Not as crowded with tourists as the temple in Tokyo or that tower in Pisa, the mostly red and white tombs in the East of Delhi were worth the exploration to find. Everybody was taking selfies in front, the Indian girls tilting their heads and posing. We copied them.
Back at the station we found an ATM which had cash – this demonetisation of the 500 and 1000 rupee notes has made India into the scene of a post-apocalyptic movie. Queues at every ATM form as soon as one has cash, most are closed or “out of service”. A young man stopped when saw Daniel through the clear glass walls and watched intently to see the cash coming out, before politely waiting at the door for his turn to access the precious commodity. I felt like it was water on Arrakis. I’ve harshly bargained auto rickshaw prices, not because I like to bargain (I hate the process) but because I don’t want to spend what we might need for an emergency, or food. Every ten rupees is ten more that we could use. There was a limit of only 2500 rupees per day. We managed to withdraw 4000, two crisp new purple 2000 rupee notes.
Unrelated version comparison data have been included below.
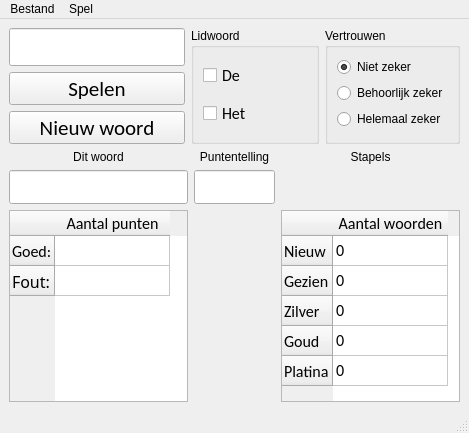
Before: the Qt Designer form Resources/UI/nwl.ui in ubenu/NieuweWoordenLeren, drawn with Qt 5.
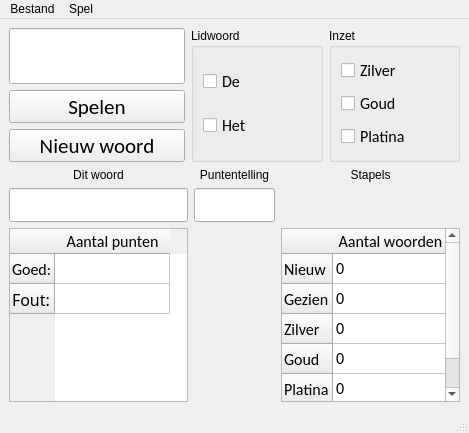
After: the same form once the commit is applied.

```diff
--- a/Resources/UI/nwl.ui
+++ b/Resources/UI/nwl.ui
@@ -133,30 +133,54 @@
         <item>
          <widget class="QGroupBox" name="grp_confidence">
           <property name="title">
-           <string>Vertrouwen</string>
+           <string>Inzet</string>
+          </property>
+          <property name="checkable">
+           <bool>false</bool>
+          </property>
+          <property name="checked">
+           <bool>false</bool>
           </property>
           <layout class="QVBoxLayout" name="verticalLayout_2">
            <item>
-            <widget class="QRadioButton" name="btn_unsure">
+            <widget class="QCheckBox" name="chk_zilver">
+             <property name="font">
+              <font>
+               <family>Calibri</family>
+               <pointsize>12</pointsize>
+              </font>
+             </property>
              <property name="text">
-              <string>Niet zeker</string>
+              <string>Zilver</string>
              </property>
              <property name="checked">
-              <bool>true</bool>
+              <bool>false</bool>
              </property>
             </widget>
            </item>
            <item>
-            <widget class="QRadioButton" name="btn_sure">
+            <widget class="QCheckBox" name="chk_goud">
+             <property name="font">
+              <font>
+               <family>Calibri</family>
+               <pointsize>12</pointsize>
+              </font>
+             </property>
              <property name="text">
-              <string>Behoorlijk zeker</string>
+              <string>Goud</string>
              </property>
             </widget>
            </item>
            <item>
-            <widget class="QRadioButton" name="btn_very_sure">
+            <widget class="QCheckBox" name="chk_platina">
+             <property name="font">
+              <font>
+               <family>Calibri</family>
+               <pointsize>12</pointsize>
+              </font>
+             </property>
              <property name="text">
-              <string>Helemaal zeker</string>
+              <string>Platina</string>
              </property>
             </widget>
            </item>
```
Left out of the diff: 12 changed lines with no effect on the pictures.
I would have withdrawn money from my Mastercard if I hadn’t been so clever as to change all my PINs a few weeks ago, and promptly forgot what the new PIN was.